WHAT YOU WILL DO – Which lines below mention "unified"? Pick each one out.

Start of Block

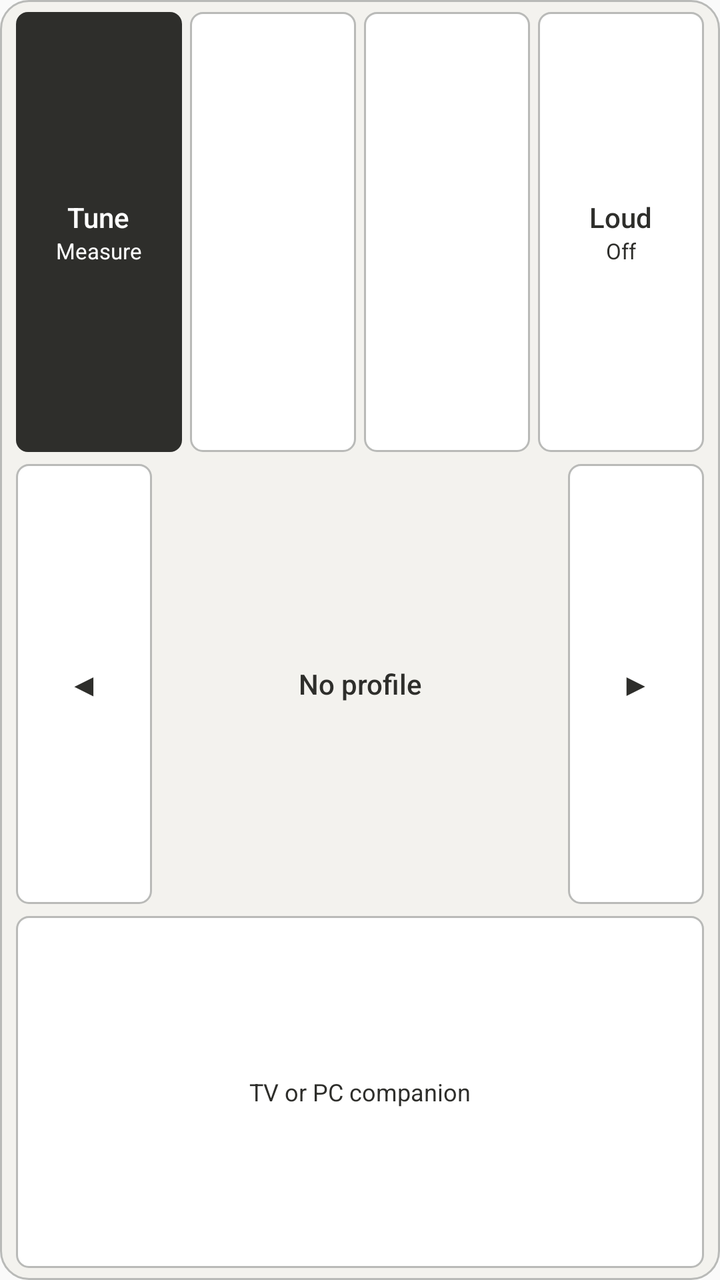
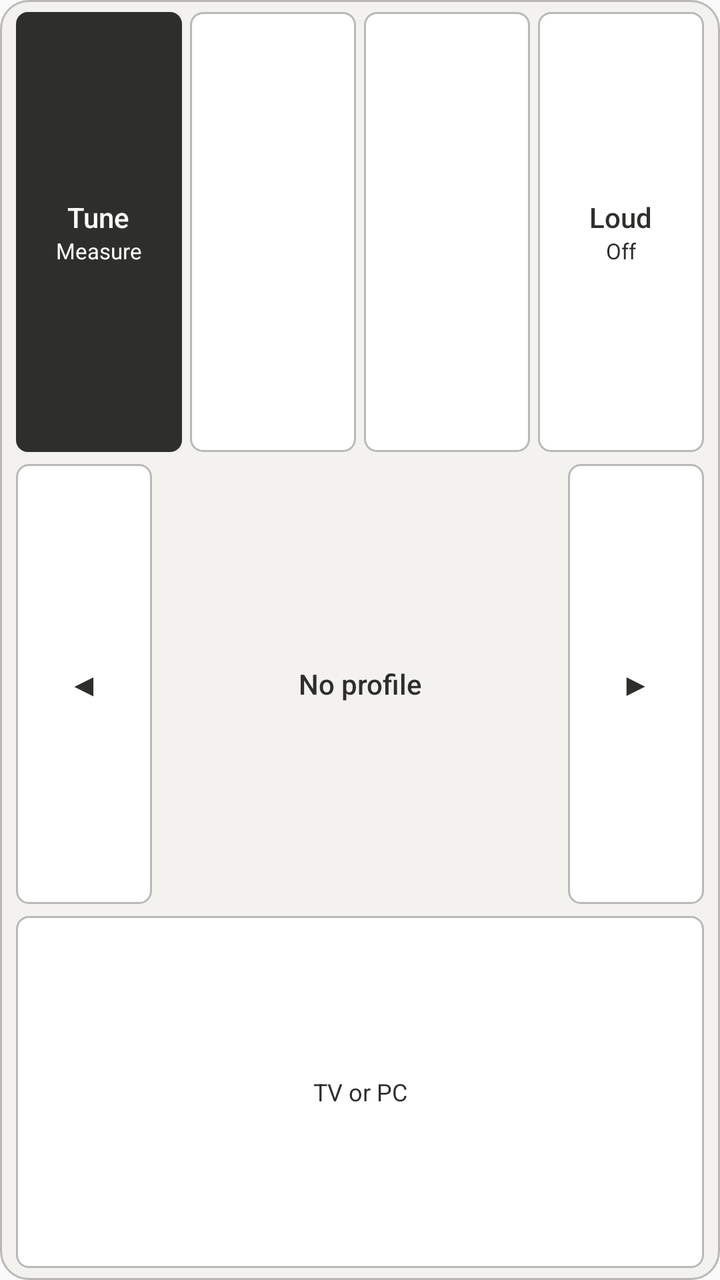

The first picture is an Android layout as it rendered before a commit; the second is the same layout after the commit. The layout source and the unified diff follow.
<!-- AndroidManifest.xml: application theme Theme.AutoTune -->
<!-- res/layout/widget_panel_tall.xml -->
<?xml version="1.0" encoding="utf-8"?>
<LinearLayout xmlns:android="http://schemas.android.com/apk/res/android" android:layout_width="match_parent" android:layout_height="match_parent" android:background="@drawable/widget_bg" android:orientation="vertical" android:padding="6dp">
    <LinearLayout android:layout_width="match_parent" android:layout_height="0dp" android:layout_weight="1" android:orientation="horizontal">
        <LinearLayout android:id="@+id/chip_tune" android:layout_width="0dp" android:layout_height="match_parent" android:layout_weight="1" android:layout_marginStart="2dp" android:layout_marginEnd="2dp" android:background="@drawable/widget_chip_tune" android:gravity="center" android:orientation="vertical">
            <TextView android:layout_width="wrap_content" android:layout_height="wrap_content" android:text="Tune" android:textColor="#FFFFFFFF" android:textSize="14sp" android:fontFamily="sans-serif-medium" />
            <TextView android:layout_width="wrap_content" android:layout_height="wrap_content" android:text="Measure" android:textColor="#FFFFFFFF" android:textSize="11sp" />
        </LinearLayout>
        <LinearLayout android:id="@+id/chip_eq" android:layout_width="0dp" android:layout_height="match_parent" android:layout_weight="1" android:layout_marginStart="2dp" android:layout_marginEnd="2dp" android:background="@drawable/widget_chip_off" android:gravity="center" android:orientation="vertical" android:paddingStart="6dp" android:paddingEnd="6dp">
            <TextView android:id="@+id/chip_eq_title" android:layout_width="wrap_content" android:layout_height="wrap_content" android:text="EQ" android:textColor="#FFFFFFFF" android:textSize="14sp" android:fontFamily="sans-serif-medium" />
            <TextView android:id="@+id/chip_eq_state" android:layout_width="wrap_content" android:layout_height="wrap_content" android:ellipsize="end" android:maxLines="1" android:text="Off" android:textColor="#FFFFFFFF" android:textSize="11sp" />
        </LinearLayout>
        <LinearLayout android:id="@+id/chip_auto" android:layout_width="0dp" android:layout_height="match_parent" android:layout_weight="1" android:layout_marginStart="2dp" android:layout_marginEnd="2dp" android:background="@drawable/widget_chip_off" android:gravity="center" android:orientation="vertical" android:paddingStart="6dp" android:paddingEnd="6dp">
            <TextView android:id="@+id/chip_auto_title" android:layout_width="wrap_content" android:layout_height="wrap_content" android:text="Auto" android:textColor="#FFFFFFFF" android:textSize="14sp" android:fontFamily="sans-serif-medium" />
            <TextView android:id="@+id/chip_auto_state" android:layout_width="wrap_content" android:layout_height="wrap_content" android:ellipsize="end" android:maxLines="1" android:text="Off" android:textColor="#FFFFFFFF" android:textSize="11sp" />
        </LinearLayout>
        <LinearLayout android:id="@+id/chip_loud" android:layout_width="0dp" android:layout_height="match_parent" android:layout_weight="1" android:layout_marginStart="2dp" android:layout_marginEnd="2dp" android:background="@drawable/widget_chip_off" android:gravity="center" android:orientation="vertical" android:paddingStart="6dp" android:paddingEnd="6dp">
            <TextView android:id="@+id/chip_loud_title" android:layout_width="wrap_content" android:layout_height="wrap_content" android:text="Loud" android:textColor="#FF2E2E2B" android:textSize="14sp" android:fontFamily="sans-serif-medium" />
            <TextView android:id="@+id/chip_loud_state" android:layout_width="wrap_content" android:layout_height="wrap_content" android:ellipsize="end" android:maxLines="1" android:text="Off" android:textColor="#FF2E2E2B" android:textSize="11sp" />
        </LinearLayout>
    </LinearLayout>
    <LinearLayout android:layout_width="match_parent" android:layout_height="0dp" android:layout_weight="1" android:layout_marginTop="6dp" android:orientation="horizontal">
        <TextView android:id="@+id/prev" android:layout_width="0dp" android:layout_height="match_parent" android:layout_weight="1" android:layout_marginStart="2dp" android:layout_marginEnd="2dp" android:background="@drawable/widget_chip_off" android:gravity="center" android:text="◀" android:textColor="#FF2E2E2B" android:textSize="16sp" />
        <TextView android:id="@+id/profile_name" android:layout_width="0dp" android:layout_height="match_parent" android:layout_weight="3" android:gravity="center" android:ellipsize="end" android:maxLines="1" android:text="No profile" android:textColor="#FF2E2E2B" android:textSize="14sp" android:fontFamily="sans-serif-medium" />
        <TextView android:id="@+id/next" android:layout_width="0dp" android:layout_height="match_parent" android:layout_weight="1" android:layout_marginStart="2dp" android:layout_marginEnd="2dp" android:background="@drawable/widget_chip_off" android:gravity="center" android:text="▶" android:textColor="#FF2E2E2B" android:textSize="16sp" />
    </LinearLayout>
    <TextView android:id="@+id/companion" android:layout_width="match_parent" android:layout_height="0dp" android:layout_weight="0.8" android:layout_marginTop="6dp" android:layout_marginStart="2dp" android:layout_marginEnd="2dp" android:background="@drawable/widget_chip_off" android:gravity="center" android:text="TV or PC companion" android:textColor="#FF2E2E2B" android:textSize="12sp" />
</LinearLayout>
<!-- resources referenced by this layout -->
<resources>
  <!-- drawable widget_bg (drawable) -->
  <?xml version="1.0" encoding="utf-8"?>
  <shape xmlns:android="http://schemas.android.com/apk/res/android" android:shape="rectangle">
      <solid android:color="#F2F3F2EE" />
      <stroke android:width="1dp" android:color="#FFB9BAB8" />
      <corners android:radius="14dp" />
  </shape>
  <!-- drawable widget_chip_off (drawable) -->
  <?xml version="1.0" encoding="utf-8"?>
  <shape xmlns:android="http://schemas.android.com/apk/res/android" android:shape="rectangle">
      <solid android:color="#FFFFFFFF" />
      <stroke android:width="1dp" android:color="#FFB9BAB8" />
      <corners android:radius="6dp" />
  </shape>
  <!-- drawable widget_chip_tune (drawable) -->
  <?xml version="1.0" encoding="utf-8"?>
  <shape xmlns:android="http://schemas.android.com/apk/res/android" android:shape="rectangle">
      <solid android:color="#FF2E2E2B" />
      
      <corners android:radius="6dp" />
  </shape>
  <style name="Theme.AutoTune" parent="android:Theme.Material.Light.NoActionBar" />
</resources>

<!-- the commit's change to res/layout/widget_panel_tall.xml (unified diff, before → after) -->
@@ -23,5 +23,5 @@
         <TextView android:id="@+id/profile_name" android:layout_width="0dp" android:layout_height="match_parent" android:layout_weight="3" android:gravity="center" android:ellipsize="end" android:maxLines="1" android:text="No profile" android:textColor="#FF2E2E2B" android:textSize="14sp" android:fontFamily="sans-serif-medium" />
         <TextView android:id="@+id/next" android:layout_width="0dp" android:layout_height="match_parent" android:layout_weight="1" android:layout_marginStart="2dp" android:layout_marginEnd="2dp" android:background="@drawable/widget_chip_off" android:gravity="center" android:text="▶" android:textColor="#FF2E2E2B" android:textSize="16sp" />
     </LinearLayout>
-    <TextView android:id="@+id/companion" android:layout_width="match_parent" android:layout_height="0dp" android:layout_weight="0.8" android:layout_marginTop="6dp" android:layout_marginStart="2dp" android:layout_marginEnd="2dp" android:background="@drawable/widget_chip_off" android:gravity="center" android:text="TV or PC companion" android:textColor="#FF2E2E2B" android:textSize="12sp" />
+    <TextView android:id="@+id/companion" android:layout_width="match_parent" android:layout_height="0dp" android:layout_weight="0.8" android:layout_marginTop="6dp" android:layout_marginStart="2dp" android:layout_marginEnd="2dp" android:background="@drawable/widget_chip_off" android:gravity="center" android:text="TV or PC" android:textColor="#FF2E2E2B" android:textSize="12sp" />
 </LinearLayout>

End of Block
Start of Block

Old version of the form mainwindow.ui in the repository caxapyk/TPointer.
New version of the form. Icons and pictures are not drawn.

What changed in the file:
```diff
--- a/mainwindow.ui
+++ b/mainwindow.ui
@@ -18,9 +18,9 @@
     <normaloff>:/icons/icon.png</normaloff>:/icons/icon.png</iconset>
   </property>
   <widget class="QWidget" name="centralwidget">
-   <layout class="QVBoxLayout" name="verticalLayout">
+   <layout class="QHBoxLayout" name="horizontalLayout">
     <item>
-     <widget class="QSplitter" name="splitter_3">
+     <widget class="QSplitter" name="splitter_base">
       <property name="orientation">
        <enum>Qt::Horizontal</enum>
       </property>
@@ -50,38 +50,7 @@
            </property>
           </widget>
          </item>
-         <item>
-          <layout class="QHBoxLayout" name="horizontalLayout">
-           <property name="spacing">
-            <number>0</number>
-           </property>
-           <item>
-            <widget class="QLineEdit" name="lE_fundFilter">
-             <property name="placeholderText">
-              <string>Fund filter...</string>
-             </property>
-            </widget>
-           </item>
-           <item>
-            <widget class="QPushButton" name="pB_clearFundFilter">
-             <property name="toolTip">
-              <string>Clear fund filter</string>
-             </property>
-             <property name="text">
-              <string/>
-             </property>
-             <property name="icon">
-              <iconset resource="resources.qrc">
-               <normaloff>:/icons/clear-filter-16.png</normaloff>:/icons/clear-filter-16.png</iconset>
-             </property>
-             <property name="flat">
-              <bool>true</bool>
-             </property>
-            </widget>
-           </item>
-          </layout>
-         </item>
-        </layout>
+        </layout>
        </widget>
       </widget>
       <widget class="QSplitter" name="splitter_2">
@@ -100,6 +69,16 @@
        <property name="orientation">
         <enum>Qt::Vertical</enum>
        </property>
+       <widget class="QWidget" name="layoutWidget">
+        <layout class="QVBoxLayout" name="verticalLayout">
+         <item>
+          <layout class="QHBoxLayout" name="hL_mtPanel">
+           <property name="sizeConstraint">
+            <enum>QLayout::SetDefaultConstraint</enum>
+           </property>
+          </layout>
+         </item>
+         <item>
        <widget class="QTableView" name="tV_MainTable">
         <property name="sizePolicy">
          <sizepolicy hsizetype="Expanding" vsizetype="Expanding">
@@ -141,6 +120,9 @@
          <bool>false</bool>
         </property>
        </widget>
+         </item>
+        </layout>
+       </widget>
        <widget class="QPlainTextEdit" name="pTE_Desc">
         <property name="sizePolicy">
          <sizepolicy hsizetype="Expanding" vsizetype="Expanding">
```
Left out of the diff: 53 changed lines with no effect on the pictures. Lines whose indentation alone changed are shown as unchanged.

End of Block

WRITTEN ANSWER –
The first picture is an Android layout as it rendered before a commit; the second is the same layout after the commit. The layout source and the unified diff follow.
<!-- the commit's change to res/layout/widget_panel_tall.xml (unified diff, before → after) -->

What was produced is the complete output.